- Bahama-Mamacitas - Multihulls like the Corsair F-24, the Wharram Tiki 21, and the semi-custom trimarans like PS contributing editor Skip Allen’s new custom Wildflower probably could be shoehorned into the above group, but that would surely incite the wrath of Allen and the rest the multihull crowd, so I’ll give them their own group here.
- Microships - Generally these are fixed-keel boats with hefty ballast- displacement ratios that make them capable of cruising offshore. They are trailerable, but with displacement pushing 10,000 pounds, they require a powerful tow vehicle. Some, like the "Bill" W.I.B. Crealock’s Dana 24, have circumnavigated. Bruce Bingham’s Pacific Seacraft Flicka 20, or Hess's Falmouth Cutter 22 are other examples of small boats that pop up in far flung ports.
So where does the Voyager 20, a more sophisticated cousin of the Potter 19, belong? It’s 17.5-foot waterline and light displacement (1,750 pounds) puts it in the Estuarine Elves category, although it has several of construction features that you see in the Microships: heavy-duty Lewmar hatch and portlights and an encapsulated lead keel. It also has a fair amount of storage.

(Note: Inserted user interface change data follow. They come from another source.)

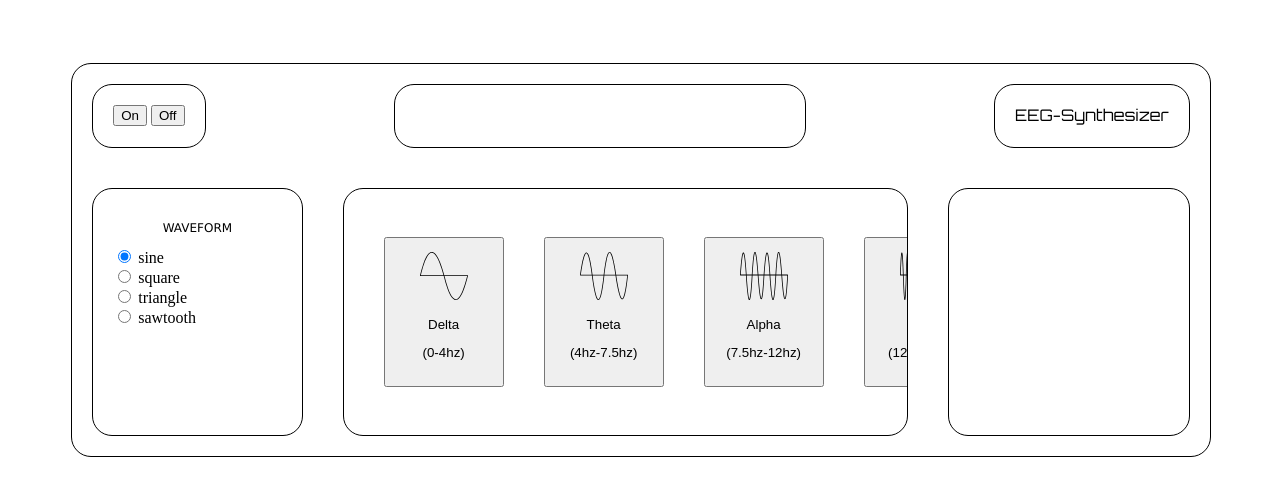
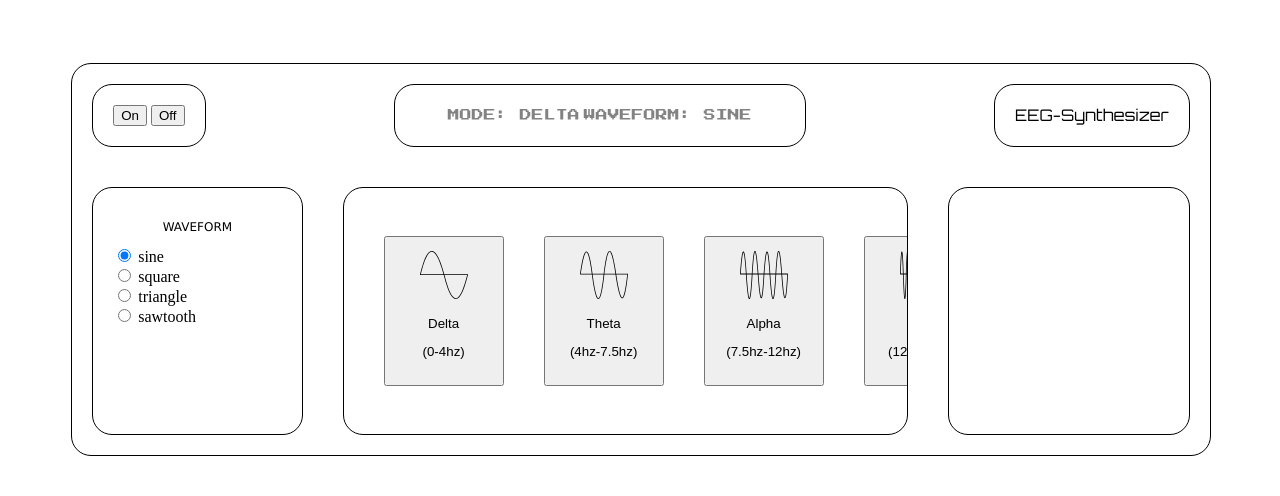
Before and after one commit to nicktaras/eeg-mindwave-synth, a website built with webpack: page index.html in a window 1280 px wide. Built offline with nearby package versions, Linux system fonts and the light colour scheme.

Commit message:
style updates

```diff
--- a/index.html
+++ b/index.html
@@ -5,10 +5,10 @@
   <meta charset="UTF-8">
   <meta name="viewport" content="width=device-width, initial-scale=1.0">
   <meta http-equiv="X-UA-Compatible" content="ie=edge">
-  <title>Document</title>
+  <title>EEG-Synthesizer</title>
   <link href="https://fonts.googleapis.com/css?family=Orbitron&display=swap" rel="stylesheet">
   <link href="https://fonts.googleapis.com/css?family=Press+Start+2P&display=swap" rel="stylesheet">
-  <link href="./styles.css" rel="stylesheet">
+  <link href="styles.css" rel="stylesheet">
 </head>
 
 <body>
@@ -23,10 +23,9 @@
       </div>
 
       <div class="box ticker-tape-box">
-        <marquee>
-          <span class="eight-bit"> MODE: </span><span class="eight-bit" id="wave-mode"> DELTA</span>
-          <span class="eight-bit"> WAVEFORM: </span><span class="eight-bit" id="wave-form"> SINE</span>
-        </marquee>
+        <!-- <marquee /> -->
+        <span class="eight-bit"> MODE: </span><span class="eight-bit" id="wave-mode"> DELTA</span>
+        <span class="eight-bit"> WAVEFORM: </span><span class="eight-bit" id="wave-form"> SINE</span>
       </div>
 
       <div class="box item-label power-box">
--- a/styles.css
+++ b/styles.css
@@ -16,7 +16,9 @@
 }
 
 .ticker-tape-box {
-  color: #4caf50;
+  padding-top: 22px;
+  text-align: center;
+  color: #828282;
   width: 370px;
 }
 
```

The layout below (featured in last week's blog post) is nearly identical to the Potter 19, with a small sink a port-a-potty, and v-berth. The biggest improvement over the Potter is the keel.

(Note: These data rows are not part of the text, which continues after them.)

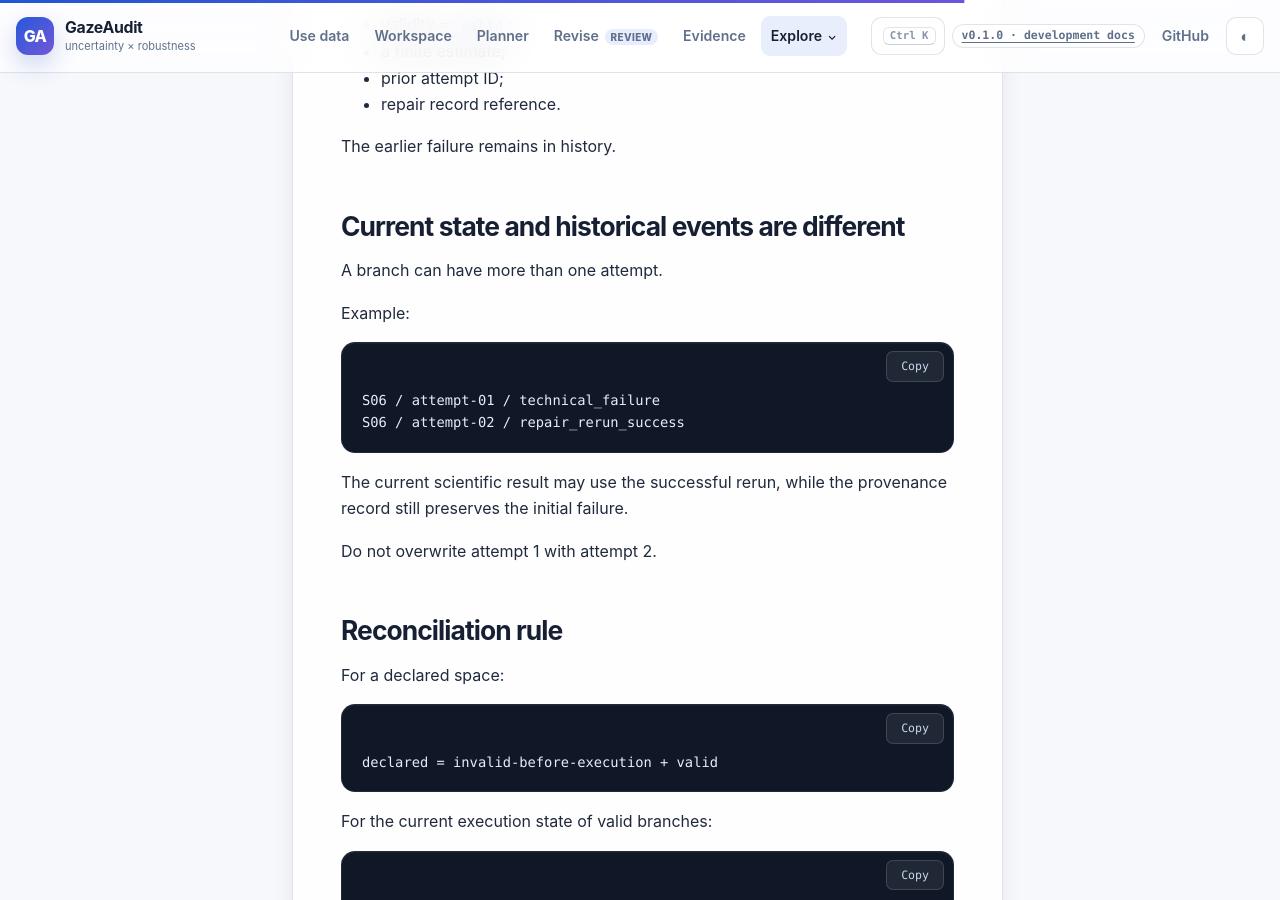
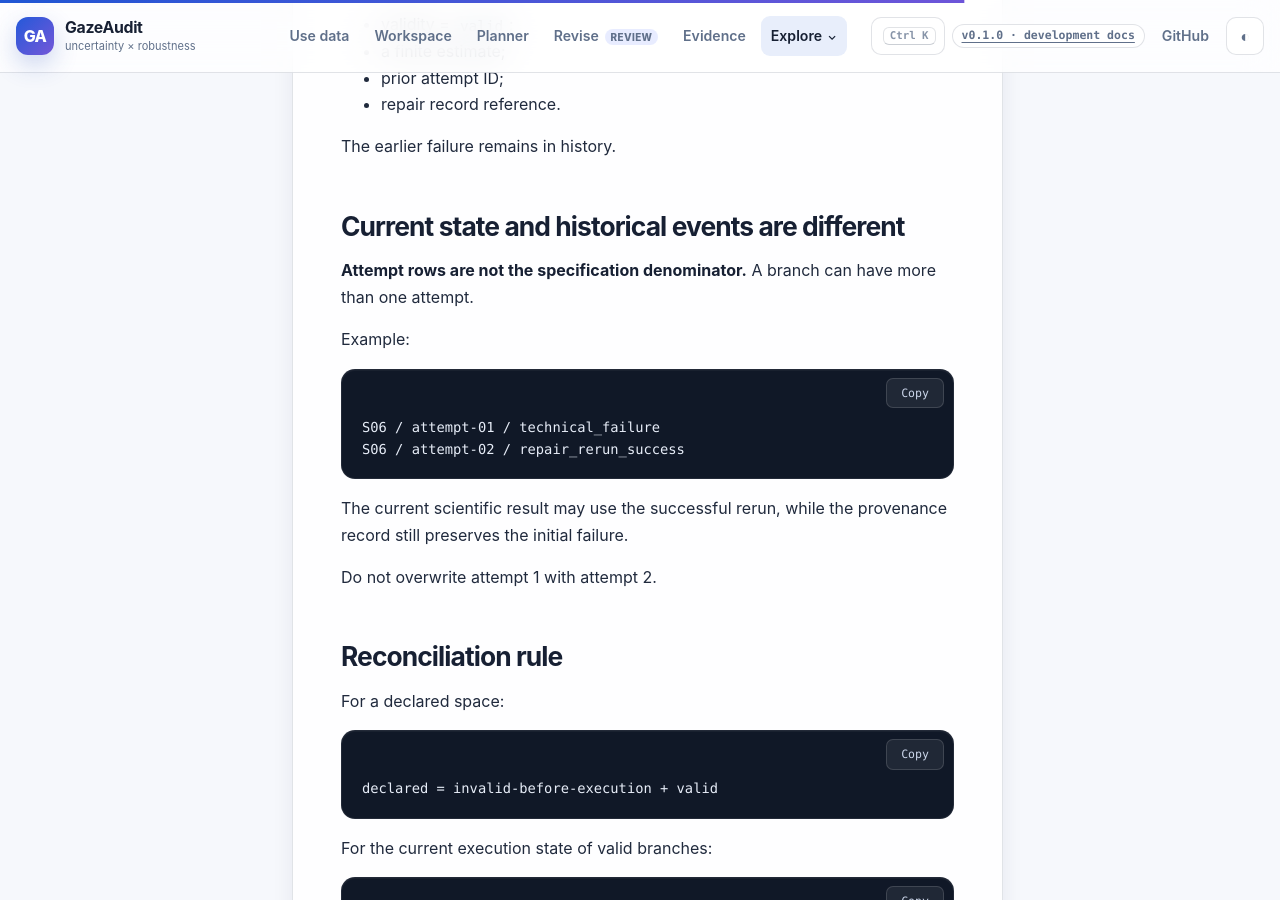
Before and after one commit to stefanosbalaskas/GazeAudit, a Jekyll site: the page built from docs/execution-ledger.md, in a window 1280 px wide and 900 px high, scrolled down 8560 px. Built offline with Jekyll 4.4.1, drawn with Linux system fonts in a browser that asks for light colours.

Commit message:
docs: state attempt denominator boundary explicitly

```diff
--- a/docs/execution-ledger.md
+++ b/docs/execution-ledger.md
@@ -339,7 +339,7 @@ The earlier failure remains in history.
 
 ## Current state and historical events are different
 
-A branch can have more than one attempt.
+**Attempt rows are not the specification denominator.** A branch can have more than one attempt.
 
 Example:
 
```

Lange borrowed the foil-keel design of the Montgomery 17, a fun little pocket cruiser designed by Hess. Lange then added a centerboard to give it better performance to windward (the bugaboo of some shallow fixed-keel pocket cruisers in the 15 to 18-foot category). We saw more lift with the centerboard down, although the boat managed fine to windward with the board up.
With four adults and a cockapoo on board for our sail, the Voyager 20 was surprisingly stable and well balanced. The conservative ballast-displacement ratio, and hard chine held her upright, and the high freeboard and coamings kept the cockpit dry. With a relatively flat bottom, the boat tended to pound through chop when working to windward, but that is a trade-off for a short-waterline vessel that emphasizes high initial stability. The boat tacked through 90-degrees true on a GPS recorded track (accounting for any leeway), so it will get you where you want to go.
Built in California, the Voyager 20 is sold direct to customers. The fully equipped boat I sailed (complete with trailer, AC and 12-volt DC systems, galley, canvas, etc.) was listed at $38,000, more than three times anyone can expect to pay for a used entry-level trailer sailor on the used boat market with similar amenities. But the price is not out of line with the market for new boats, and it is hard to find other new boats in the 20-foot range that are not strictly daysailors. About the closest comparison that comes to mind in the new boat market is the Compac Eclipse (which also tops $30,000 when similarly equipped), and the Norseboat 21.5 ($35,000-plus depending on options). I’d love to hear about some other pocket cruisers we should check out, and where you think they fall in the above categories.
For those who are boat shopping for a pocket cruiser you'll find reviews of many of the boats I mention under "sailboat reviews" on the Practical Sailor website (some reviews are public, but many are for subscribers only). For those looking for something just a little bit roomier, our ebook Entry-Level Sailboats Volume 1 and Entry-Level Sailboats Volume 2 cover 25 popular boats between 26 and 31 feet that are readily available on the used boat market.